  • Jay Beale: Linux Security and Remembering Bastille Linux
    Security expert and co-creator of the Linux-hardening (and now Unix-hardening) project Bastille Linux. That’s Jay Beale. He’s been working with Linux, and specifically on security, since the late 1980s. The greatest threat to Linux these days? According to Beale, the thing you really need to watch out for is your Android phone, which your handset manufacturer and wireless carrier may or may not be good about updating with the latest security patches. Even worse? Applications you get outside of the controlled Google Play and Amazon environments, where who-knows-what malware may lurk. On your regular desktop or laptop Linux installation, Beale says the best security precaution you can take is encrypting your hard drive — which isn’t at all hard to do. He and I also talked a bit, toward the end, about how “the Linux community” was so tiny, once upon a time, that it wasn’t hard to know most of its major players. He also has some words of encouragement for those of you who are new to Linux and possibly a bit confused now and then. We were all new and confused once upon a time, and got less confused as we learned. Guess what? You can learn, too, and you never know where that knowledge can take you.
  • Automotive security: How safe is a next-generation car?
    The vehicles we drive are becoming increasingly connected through a variety of technologies. Features such as keyless entry and self-diagnostics are becoming commonplace. Unfortunately, they can also introduce IT security issues.
  • Let's Encrypt: Every Server on the Internet Should Have a Certificate
    The web is not secure. As of August 2016, only 45.5 percent of Firefox page loads are HTTPS, according to Josh Aas, co-founder and executive director of Internet Security Research Group. This number should be 100 percent, he said in his talk called “Let’s Encrypt: A Free, Automated, and Open Certificate Authority” at LinuxCon North America. Why is HTTPS so important? Because without security, users are not in control of their data and unencrypted traffic can be modified. The web is wonderfully complex and, Aas said, it’s a fool’s errand to try to protect this certain thing or that. Instead, we need to protect everything. That’s why, in the summer of 2012, Aas and his friend and co-worker Eric Rescorla decided to address the problem and began working on what would become the Let’s Encrypt project.
  • OpenSSL 1.1 Released With Many Changes
    OpenSSL 1.1.0 was released today as a major update to this free software cryptography and SSL/TLS toolkit.
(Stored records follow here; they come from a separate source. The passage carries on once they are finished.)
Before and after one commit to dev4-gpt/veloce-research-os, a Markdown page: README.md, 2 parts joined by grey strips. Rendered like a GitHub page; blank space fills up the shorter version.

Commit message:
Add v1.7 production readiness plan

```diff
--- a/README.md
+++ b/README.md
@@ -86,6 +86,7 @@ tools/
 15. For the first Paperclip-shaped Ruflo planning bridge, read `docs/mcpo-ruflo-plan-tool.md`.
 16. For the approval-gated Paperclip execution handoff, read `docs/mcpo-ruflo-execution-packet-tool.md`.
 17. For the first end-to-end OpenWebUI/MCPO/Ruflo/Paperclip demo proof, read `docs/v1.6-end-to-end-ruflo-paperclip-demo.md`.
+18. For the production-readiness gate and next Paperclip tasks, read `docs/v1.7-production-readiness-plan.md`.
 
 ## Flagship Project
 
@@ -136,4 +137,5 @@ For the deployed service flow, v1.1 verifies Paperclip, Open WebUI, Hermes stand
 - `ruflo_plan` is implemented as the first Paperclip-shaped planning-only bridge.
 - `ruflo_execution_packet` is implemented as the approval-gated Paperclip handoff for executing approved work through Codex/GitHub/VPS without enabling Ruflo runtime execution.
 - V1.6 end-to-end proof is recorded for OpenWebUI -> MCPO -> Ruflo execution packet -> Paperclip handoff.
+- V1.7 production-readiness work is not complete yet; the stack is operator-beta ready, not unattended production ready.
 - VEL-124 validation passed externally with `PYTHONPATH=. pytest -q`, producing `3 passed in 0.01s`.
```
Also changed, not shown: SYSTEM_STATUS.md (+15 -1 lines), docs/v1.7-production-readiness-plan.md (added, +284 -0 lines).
In addition to OpenSSL 1.1 rolling out a new build system and new security levels and support for pipelining and a new threading API, security additions to OpenSSL 1.1 include adding the AFALG engine, support for ChaChao20 in libcrypto/libssl, scrypto algorithm support, and support for X25519, among many other additions.
  • Is Windows ​10’s ‘Hidden Administrator Account’ a security risk? [Ed: Damage control from Microsoft Jack (Jack Schofield) because Microsoft Windows is vulnerable by design]